People… scrutinize the greatest and the noblest for their faults, and mock any weakness they perceive, or imagine they perceive, in them. Do shortcomings in others justify shortcomings in ourselves? “Physician,” Jesus said, quoting an ancient proverb, “heal thyself!” (Luke 4:23).
People fear to acknowledge greatness in others, because subconsciously they feel that if they were to acknowledge true greatness (not tinseled fame), they would be forced to recognize their own potential greatness. This prospect, to most of them, is frightening! Far more comforting is it to view everyone and everything condescendingly, as if from the top of whatever little mound of achievement they themselves have managed to climb. “Sure, I know old Sam,” they’ll say; “People think well of him. But” (laughing) “have you ever seen him on the golf course? What a duffer!” Wouldn’t it be better to admire Sam for his virtues than to denigrate him for his shortcomings? What have a person’s superficial characteristics to do with his true character? Why not admire virtue of any kind open-heartedly? By denying greatness in others, we deny the potential for it in ourselves.

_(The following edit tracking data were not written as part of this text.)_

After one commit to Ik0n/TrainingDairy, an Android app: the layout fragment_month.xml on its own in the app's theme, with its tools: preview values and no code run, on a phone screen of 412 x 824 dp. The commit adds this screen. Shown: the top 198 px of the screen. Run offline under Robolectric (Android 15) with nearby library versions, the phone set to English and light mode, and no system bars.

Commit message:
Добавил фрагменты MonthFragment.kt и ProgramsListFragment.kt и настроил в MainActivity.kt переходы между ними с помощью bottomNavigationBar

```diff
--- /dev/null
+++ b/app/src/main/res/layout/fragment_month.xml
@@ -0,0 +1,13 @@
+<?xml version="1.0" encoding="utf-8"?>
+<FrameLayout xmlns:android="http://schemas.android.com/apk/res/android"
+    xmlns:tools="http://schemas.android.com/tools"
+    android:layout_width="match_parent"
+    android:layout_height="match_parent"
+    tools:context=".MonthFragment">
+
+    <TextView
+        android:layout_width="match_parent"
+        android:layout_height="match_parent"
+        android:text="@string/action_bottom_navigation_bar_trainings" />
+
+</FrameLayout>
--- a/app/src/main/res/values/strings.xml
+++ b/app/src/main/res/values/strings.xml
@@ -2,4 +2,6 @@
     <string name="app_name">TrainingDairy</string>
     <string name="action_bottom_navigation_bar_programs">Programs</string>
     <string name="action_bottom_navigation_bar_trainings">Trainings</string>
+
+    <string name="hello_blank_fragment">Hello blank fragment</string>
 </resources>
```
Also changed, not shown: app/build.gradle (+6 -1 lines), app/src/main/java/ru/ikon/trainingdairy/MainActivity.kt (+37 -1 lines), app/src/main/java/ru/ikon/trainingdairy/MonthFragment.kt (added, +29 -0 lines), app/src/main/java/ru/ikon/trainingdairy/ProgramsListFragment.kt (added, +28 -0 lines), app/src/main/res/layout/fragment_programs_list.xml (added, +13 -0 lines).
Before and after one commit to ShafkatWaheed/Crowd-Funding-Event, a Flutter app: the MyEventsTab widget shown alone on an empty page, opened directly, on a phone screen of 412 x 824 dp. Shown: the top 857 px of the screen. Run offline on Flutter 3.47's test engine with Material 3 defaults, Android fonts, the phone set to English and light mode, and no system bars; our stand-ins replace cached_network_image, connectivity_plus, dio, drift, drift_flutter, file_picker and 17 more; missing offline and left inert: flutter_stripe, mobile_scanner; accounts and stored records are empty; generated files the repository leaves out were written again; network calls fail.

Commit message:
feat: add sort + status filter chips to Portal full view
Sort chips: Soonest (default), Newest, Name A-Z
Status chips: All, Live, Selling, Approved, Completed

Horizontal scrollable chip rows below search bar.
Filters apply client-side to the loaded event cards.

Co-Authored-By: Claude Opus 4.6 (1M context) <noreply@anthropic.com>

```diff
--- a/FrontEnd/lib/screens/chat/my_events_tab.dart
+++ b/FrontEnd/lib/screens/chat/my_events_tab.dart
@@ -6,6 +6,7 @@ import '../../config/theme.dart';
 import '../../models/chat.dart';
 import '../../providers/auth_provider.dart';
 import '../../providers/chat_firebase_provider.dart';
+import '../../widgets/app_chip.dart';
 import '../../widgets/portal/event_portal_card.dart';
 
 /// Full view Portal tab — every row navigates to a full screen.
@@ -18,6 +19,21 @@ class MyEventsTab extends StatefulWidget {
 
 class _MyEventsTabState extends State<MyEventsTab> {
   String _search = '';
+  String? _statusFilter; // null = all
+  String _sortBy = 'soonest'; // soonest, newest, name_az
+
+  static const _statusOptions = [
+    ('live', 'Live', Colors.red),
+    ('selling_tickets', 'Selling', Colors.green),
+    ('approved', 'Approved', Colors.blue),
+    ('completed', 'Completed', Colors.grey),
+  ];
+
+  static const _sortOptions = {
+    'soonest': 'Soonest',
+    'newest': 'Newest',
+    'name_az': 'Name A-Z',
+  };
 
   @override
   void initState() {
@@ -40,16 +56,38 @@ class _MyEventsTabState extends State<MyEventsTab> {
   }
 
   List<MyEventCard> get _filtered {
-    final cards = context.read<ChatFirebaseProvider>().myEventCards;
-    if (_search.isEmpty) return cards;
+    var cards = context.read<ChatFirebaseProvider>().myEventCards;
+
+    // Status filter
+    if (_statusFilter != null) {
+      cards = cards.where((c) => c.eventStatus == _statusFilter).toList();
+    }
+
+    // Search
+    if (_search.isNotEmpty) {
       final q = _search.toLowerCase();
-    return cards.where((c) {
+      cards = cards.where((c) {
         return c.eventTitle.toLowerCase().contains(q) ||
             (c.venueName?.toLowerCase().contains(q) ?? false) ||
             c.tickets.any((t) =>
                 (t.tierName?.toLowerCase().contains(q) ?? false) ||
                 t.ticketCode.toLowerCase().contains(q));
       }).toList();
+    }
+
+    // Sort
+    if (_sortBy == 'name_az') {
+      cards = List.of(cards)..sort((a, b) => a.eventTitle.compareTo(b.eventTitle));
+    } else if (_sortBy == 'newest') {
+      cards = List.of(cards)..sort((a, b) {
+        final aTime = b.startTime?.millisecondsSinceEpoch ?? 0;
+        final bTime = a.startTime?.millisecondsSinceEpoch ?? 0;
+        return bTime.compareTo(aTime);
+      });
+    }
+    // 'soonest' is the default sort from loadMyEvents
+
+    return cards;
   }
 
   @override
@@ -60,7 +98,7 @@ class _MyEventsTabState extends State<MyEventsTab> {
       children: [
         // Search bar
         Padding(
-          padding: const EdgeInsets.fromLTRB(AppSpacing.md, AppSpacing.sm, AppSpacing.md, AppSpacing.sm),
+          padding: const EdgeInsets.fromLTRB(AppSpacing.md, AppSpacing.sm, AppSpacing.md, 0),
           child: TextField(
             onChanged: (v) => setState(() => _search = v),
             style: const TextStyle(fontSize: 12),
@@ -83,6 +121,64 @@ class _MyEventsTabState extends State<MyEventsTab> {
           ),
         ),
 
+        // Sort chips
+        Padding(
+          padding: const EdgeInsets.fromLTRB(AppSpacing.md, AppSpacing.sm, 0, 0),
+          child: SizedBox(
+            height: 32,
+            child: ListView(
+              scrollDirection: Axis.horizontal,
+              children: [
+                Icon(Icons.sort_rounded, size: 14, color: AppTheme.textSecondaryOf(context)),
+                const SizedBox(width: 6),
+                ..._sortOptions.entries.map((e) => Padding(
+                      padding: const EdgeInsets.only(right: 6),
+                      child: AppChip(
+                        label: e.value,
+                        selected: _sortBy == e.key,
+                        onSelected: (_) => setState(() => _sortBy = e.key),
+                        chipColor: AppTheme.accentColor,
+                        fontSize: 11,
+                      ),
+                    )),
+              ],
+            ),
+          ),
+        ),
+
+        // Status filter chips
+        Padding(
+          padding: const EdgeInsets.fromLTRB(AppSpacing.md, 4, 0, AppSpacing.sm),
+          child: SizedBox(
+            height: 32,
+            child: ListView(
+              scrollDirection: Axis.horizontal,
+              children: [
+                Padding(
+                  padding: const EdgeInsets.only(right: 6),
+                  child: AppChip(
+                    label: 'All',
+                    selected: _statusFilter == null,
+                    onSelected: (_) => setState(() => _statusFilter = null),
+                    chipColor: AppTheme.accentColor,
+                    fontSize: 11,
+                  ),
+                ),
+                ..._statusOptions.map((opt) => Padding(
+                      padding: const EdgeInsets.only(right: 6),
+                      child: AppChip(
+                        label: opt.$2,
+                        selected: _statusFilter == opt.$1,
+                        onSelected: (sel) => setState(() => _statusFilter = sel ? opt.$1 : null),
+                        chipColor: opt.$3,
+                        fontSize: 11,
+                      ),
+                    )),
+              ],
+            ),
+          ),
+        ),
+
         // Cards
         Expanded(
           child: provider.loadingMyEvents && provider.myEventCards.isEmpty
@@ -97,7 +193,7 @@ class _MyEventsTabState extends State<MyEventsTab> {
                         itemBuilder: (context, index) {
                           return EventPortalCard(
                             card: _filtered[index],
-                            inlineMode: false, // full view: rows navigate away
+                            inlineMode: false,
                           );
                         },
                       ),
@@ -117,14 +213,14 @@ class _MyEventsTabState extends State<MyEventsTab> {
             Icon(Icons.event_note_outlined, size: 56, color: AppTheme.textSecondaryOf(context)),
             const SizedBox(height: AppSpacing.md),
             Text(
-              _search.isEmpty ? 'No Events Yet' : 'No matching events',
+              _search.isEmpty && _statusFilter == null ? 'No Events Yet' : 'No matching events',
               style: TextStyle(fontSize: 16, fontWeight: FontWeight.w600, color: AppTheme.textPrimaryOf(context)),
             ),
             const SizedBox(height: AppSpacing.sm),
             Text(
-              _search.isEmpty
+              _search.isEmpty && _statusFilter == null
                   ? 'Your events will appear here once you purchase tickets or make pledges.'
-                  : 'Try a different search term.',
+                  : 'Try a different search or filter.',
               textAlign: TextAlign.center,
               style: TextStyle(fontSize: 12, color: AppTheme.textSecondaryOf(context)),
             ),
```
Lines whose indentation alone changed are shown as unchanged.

(pgs. 226-227, The Promise of Immortality by Swami Kriyananda)